■ Supplied material:
[Start of Attachment]
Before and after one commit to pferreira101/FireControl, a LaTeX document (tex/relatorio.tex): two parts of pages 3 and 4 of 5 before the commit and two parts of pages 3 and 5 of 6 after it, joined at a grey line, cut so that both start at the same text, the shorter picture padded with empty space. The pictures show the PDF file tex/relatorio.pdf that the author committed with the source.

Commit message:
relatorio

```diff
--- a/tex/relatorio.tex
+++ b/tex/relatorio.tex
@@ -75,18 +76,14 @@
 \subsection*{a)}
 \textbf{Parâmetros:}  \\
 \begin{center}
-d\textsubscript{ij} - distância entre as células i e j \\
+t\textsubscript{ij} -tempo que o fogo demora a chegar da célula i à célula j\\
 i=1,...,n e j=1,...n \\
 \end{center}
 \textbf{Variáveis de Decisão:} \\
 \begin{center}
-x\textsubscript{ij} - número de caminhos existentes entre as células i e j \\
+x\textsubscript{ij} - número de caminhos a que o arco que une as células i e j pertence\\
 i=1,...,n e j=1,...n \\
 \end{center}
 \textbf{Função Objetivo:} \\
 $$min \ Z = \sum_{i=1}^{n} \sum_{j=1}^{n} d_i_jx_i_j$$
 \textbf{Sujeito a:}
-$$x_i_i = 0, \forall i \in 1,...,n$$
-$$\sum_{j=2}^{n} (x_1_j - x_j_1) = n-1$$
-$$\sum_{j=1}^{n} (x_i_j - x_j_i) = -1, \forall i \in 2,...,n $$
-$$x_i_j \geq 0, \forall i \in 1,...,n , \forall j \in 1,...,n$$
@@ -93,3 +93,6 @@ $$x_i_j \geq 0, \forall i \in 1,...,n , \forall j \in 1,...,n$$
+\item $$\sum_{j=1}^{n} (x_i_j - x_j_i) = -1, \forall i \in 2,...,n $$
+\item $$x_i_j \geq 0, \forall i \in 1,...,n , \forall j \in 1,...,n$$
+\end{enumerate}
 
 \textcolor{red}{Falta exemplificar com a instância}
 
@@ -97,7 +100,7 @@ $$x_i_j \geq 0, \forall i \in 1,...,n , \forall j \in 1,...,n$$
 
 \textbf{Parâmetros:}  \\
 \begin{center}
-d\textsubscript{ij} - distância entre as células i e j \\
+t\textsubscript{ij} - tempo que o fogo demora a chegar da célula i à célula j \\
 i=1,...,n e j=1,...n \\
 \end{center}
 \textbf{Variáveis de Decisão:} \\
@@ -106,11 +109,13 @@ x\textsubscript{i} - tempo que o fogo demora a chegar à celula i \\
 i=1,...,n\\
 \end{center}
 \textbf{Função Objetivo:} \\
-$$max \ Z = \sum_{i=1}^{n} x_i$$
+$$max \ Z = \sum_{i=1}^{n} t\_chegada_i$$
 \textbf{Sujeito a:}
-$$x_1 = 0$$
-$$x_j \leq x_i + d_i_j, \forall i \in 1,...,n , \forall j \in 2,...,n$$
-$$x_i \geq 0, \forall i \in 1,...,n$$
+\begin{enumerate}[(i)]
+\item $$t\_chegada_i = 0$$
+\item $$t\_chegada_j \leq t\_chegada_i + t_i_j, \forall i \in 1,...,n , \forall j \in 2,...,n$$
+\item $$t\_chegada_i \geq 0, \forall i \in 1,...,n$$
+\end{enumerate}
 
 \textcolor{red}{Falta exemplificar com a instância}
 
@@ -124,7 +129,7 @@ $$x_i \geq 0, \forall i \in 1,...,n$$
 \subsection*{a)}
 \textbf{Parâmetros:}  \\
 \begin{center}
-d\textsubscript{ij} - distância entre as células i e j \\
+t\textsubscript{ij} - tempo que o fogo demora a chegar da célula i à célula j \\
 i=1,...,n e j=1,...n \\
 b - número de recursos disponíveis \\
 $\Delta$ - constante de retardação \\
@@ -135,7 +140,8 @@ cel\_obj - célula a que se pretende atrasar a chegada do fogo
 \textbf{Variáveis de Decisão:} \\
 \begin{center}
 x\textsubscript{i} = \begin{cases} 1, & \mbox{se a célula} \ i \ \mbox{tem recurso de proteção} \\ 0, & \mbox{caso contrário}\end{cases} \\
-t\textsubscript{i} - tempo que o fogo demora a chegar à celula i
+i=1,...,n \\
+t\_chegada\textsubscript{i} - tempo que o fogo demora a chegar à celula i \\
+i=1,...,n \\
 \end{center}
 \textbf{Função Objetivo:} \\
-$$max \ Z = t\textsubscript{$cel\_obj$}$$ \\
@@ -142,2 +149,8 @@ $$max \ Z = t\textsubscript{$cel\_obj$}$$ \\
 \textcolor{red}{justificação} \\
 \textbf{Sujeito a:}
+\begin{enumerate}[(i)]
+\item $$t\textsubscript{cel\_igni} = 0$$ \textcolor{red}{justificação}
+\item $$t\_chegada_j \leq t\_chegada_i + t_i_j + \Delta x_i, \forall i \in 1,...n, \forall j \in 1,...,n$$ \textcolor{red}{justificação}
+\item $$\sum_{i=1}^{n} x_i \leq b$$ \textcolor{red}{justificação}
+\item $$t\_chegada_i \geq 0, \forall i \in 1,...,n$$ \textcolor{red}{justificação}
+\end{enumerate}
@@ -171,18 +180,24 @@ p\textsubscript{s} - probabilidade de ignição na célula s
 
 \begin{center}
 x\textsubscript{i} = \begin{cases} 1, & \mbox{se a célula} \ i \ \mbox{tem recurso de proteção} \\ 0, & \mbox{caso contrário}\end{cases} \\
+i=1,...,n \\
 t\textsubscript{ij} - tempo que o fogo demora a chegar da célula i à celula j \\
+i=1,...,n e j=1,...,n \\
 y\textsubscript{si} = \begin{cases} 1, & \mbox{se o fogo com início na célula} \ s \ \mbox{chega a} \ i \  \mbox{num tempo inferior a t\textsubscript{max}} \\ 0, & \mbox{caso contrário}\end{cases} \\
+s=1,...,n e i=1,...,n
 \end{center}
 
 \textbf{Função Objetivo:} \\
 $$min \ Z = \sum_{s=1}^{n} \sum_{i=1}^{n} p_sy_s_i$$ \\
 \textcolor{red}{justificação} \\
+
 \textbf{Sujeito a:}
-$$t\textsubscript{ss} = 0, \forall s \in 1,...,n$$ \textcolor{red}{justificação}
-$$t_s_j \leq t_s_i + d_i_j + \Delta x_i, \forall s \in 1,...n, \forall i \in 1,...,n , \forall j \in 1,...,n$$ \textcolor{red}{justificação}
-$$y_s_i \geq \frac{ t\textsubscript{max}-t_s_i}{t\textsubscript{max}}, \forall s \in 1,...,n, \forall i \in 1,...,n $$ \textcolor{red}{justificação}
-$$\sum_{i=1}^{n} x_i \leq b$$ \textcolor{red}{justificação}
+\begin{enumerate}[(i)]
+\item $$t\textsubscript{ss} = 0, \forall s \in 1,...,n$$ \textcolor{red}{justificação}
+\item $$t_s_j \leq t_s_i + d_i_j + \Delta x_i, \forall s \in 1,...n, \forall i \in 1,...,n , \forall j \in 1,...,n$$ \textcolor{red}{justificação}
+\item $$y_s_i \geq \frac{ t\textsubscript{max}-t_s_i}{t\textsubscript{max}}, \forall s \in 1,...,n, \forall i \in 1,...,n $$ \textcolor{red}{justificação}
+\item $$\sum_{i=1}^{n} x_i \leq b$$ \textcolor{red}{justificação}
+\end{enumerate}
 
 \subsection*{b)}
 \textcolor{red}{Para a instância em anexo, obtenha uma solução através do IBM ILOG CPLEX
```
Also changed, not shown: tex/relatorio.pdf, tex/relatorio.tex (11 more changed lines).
[End of Attachment]
■ Work order: The answer should consist of every line above in which "relatorio" appears.

■ Reply to the task:
Before and after one commit to pferreira101/FireControl, a LaTeX document (tex/relatorio.tex): two parts of pages 3 and 4 of 5 before the commit and two parts of pages 3 and 5 of 6 after it, joined at a grey line, cut so that both start at the same text, the shorter picture padded with empty space. The pictures show the PDF file tex/relatorio.pdf that the author committed with the source.
relatorio
--- a/tex/relatorio.tex
+++ b/tex/relatorio.tex
Also changed, not shown: tex/relatorio.pdf, tex/relatorio.tex (11 more changed lines).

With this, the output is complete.